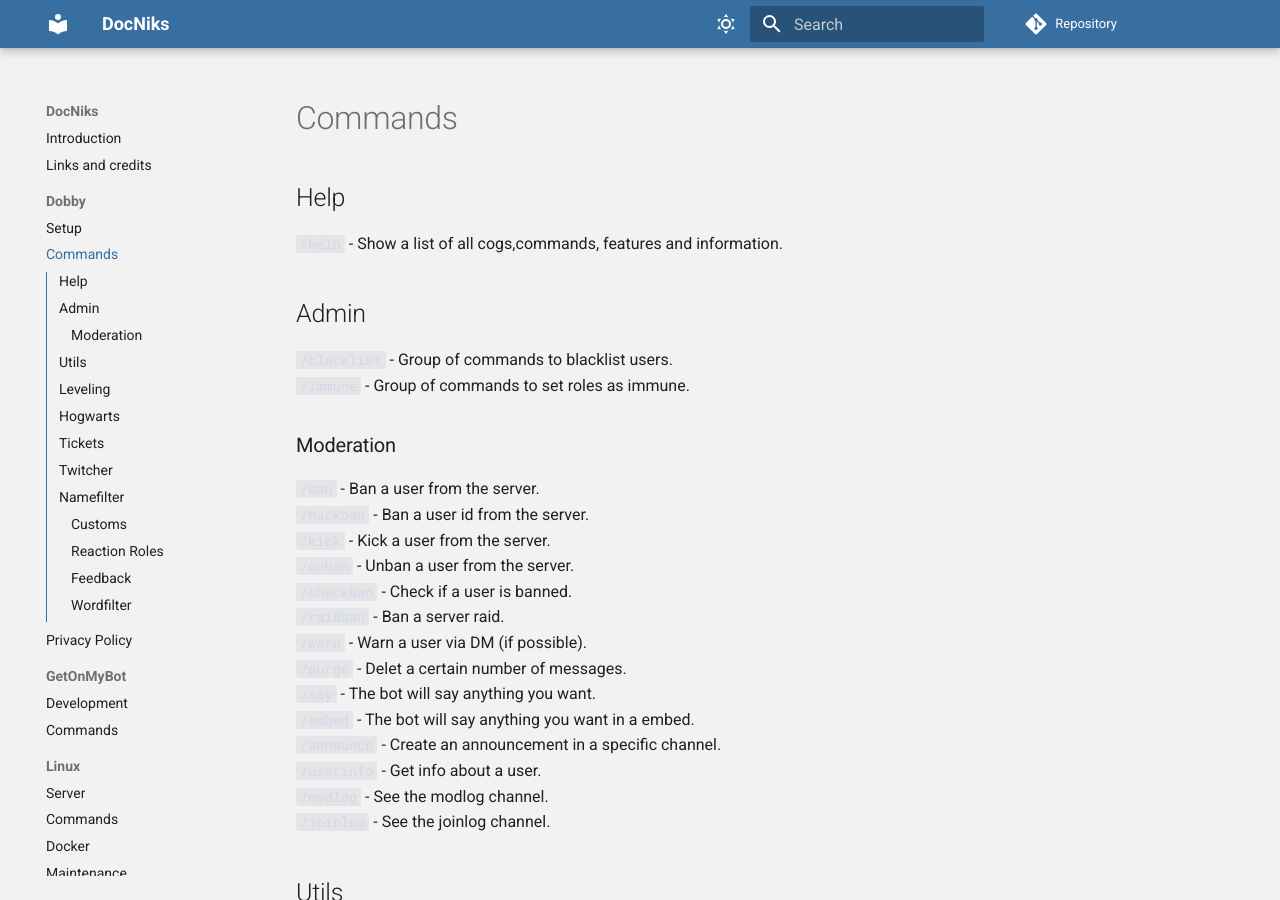
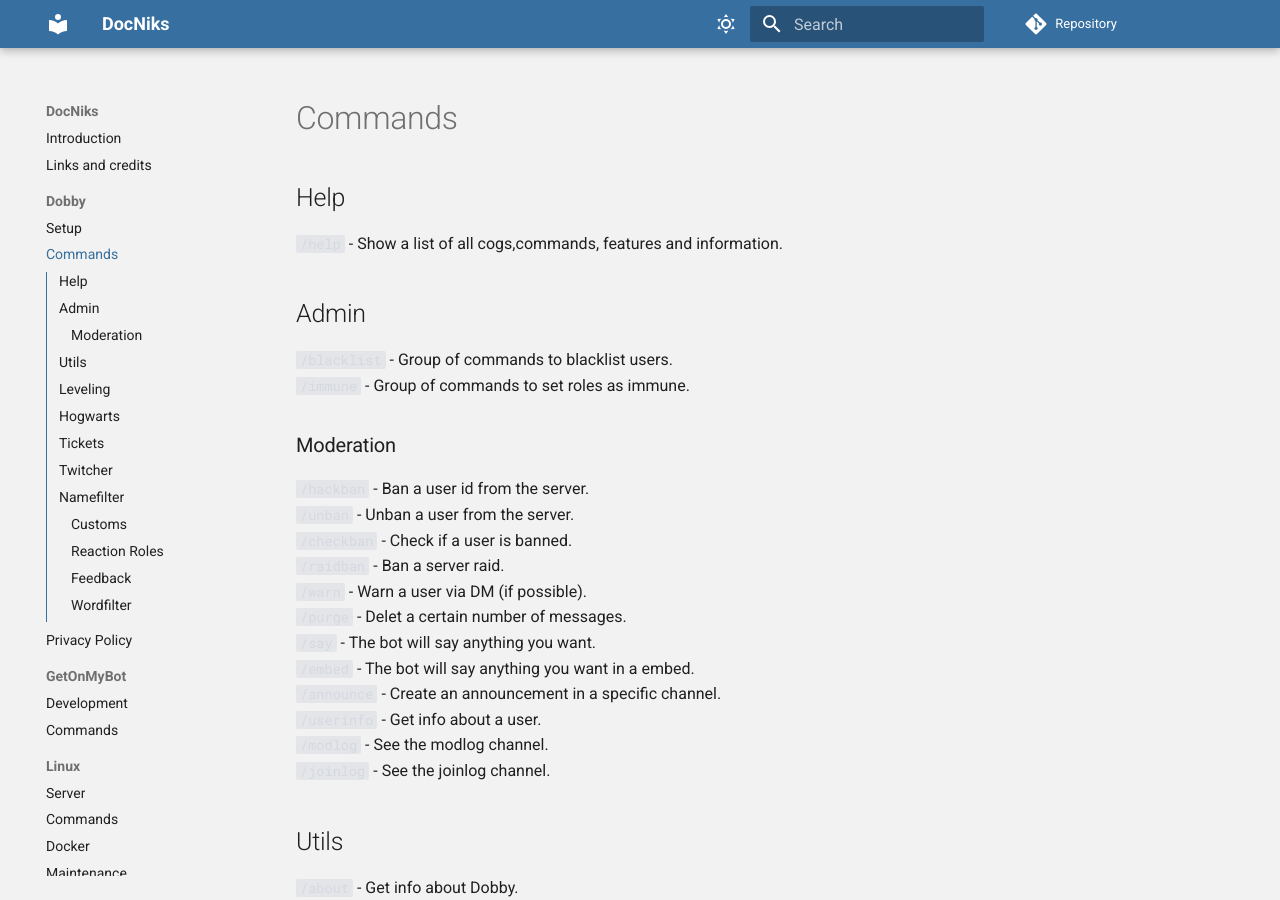
Before and after one commit to 1993zig/docs, an MkDocs documentation site: the page built from docs/dobby/commands.md, in a window 1280 px wide and 900 px high. Built offline with MkDocs 1.6.1 and Material for MkDocs 9.7.7, drawn with Linux system fonts in a browser that asks for light colours; comment, search, counter and statistics services are not loaded.

Commit message:
new version

```diff
--- a/docs/dobby/commands.md
+++ b/docs/dobby/commands.md
@@ -11,9 +11,7 @@
 
 ### Moderation
 
-`/ban`      - Ban a user from the server.
 `/hackban`  - Ban a user id from the server.
-`/kick`     - Kick a user from the server.
 `/unban`    - Unban a user from the server.
 `/checkban` - Check if a user is banned.
 `/raidban`  - Ban a server raid.
--- a/requirements.txt
+++ b/requirements.txt
@@ -1,5 +1,5 @@
 mkdocs==1.2.3
-mkdocs-material==8.1.6
+mkdocs-material==8.1.7
 mkdocs-material-extensions==1.0.3
 mkdocs-macros-plugin==0.6.0
 markdown-link-attr-modifier==0.2.0
```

WORK INSTRUCTIONS:
Copy the listing above verbatim; the pictures it contains are to stay out.

REPLY TO THE EXERCISE:
Before and after one commit to 1993zig/docs, an MkDocs documentation site: the page built from docs/dobby/commands.md, in a window 1280 px wide and 900 px high. Built offline with MkDocs 1.6.1 and Material for MkDocs 9.7.7, drawn with Linux system fonts in a browser that asks for light colours; comment, search, counter and statistics services are not loaded.

Commit message:
new version

```diff
--- a/docs/dobby/commands.md
+++ b/docs/dobby/commands.md
@@ -11,9 +11,7 @@
 
 ### Moderation
 
-`/ban`      - Ban a user from the server.
 `/hackban`  - Ban a user id from the server.
-`/kick`     - Kick a user from the server.
 `/unban`    - Unban a user from the server.
 `/checkban` - Check if a user is banned.
 `/raidban`  - Ban a server raid.
--- a/requirements.txt
+++ b/requirements.txt
@@ -1,5 +1,5 @@
 mkdocs==1.2.3
-mkdocs-material==8.1.6
+mkdocs-material==8.1.7
 mkdocs-material-extensions==1.0.3
 mkdocs-macros-plugin==0.6.0
 markdown-link-attr-modifier==0.2.0
```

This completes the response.